At the start of the outbreak, US officials estimated that the country needed 300 million face masks to cope with COVID-19 in 2020. Since then, US manufacturer 3M, which made 550 million masks in 2019, has said it will produce 2 billion this year at plants around the world.
In February, China’s daily production of all types of masks soared from around 10 million to 115 million by the end of that month, and production has expanded 12-fold since the pandemic started.
Supplies of masks have been disrupted by countries banning exports or requisitioning supplies within their borders and shortages of specialist fabrics used to make the more advanced types of respirator masks.
What types of face masks are being used?
Manufacturers across the world are producing three types of mask – surgical masks, respirators and cloth face coverings.
Surgical masks are designed to protect patients from infection during surgery, for example if a doctor coughs in an operating theatre. Respirators, on the other hand, filter air passing in and out of the mask.
Cloth face coverings, including home-made masks, are recommended by the CDC as they help stop the wearer from spreading infection. But COVID-19 is spread by micro-droplets emitted when breathing which can enter the body through the eyes and mouth.

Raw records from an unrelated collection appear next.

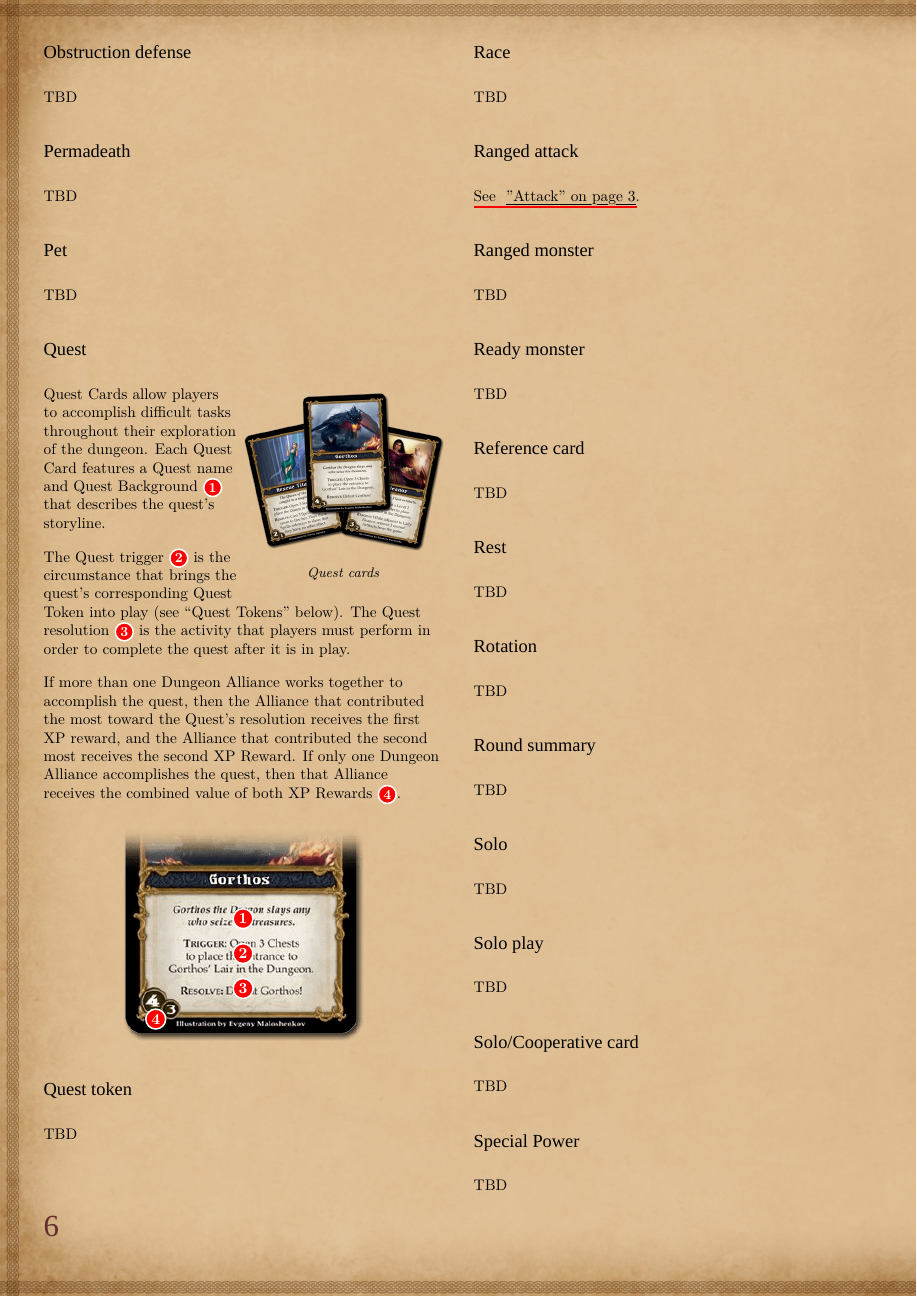
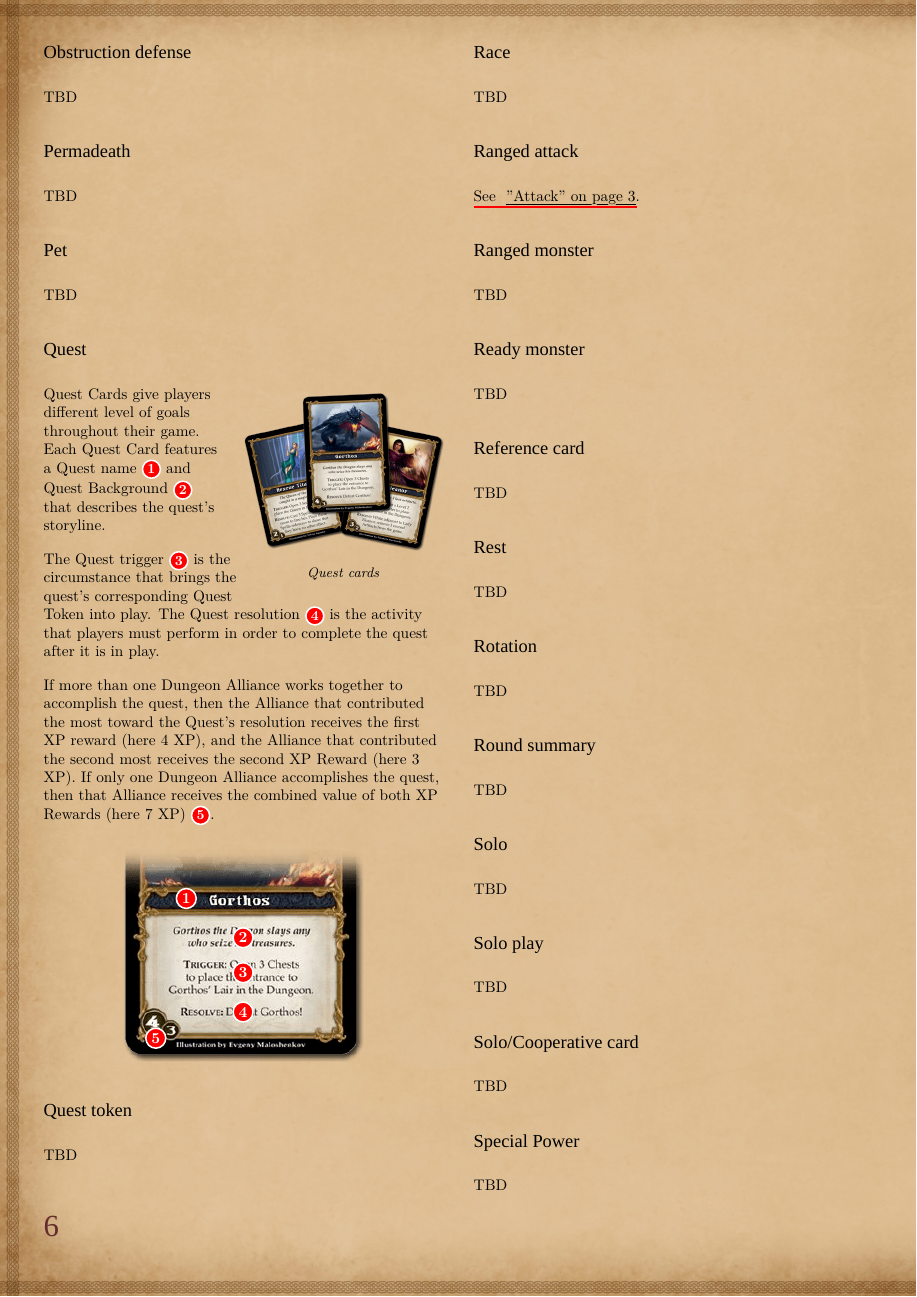
Before and after one commit to c22dragoon/dungeon-alliance-crrg, a LaTeX document (dungeon-alliance-crrg.tex, which reads sec_reference.tex): page 6 of 10. Compiled offline with XeLaTeX; a missing font is replaced by an installed copy or a similar font.

Commit message:
Small changes to image annotation

```diff
--- a/sec_reference.tex
+++ b/sec_reference.tex
@@ -247,31 +247,27 @@ TBD
 \caption*{Quest cards}
 \end{wrapfigure}
 
-Quest Cards allow players to accomplish difficult tasks
-throughout their exploration of the dungeon. Each Quest Card
-features a Quest name and Quest Background \refimageannotation{1} that describes
-the quest's storyline.
+Quest Cards give players different level of goals throughout their game. Each Quest Card features a Quest name \refimageannotation{1} and Quest Background \refimageannotation{2} that describes the quest's storyline.
 
-The Quest trigger \refimageannotation{2} is the circumstance that brings the quest's
-corresponding Quest Token into play (see “Quest Tokens”
-below). The Quest resolution \refimageannotation{3} is the activity that players must
-perform in order to complete the quest after it is in play.
+The Quest trigger \refimageannotation{3} is the circumstance that brings the quest's corresponding Quest Token into play. The Quest resolution \refimageannotation{4} is the activity that players must perform in order to complete the quest after it is in play.
 
 If more than one Dungeon Alliance works together to
 accomplish the quest, then the Alliance that contributed the
 most toward the Quest's resolution receives the first XP
-reward, and the Alliance that contributed the second most
-receives the second XP Reward. If only one Dungeon Alliance
+reward (here 4 XP), and the Alliance that contributed the second most
+receives the second XP Reward (here 3 XP). If only one Dungeon Alliance
 accomplishes the quest, then that Alliance receives the
-combined value of both XP Rewards \refimageannotation{4}.
+combined value of both XP Rewards (here 7 XP) \refimageannotation{5}.
 
 \hfill\begin{tikzpicture}
-    \node[anchor=south west,inner sep=0] at (0,0) {\includegraphics[width=0.6\columnwidth]{images/quest_card_detail_fade.png}};
+    \node[anchor=north west,inner sep=0] at (0,0) {\includegraphics[width=0.6\columnwidth]{images/quest_card_detail_fade.png}};
 %    \draw[red,ultra thick,rounded corners] (7.5,5.3) rectangle (9.4,6.2);
-    \draw (2.5cm,2.8cm)node[mynode,anchor=west] {1};
-    \draw (2.5cm,2.0cm)node[mynode,anchor=west] {2};
-    \draw (2.5cm,1.2cm)node[mynode,anchor=west] {3};
-    \draw (0.5cm,0.5cm)node[mynode,anchor=west] {4};
+    \draw (1.2,-1.3)node[mynode,anchor=west] {1};
+    \draw (2.5,-2.2)node[mynode,anchor=west] {2};
+    \draw (2.5,-3.0)node[mynode,anchor=west] {3};
+    \draw (2.5,-3.9)node[mynode,anchor=west] {4};
+    \draw (0.5,-4.5)node[mynode,anchor=west] {5};
+    %\draw[step=1cm,gray,very thin] (0,0) grid (6,-6);
 \end{tikzpicture}\hspace*{\fill}
 
 \newreference{Quest token}{sec:Questtoken}
```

To combat micro-droplets, health workers wear visors for eye protection. The WHO says the best way to avoid infection is to wash hands frequently and avoid touching your face. A mask may help you stop spreading the virus but hygiene is the key to avoiding getting it, it says.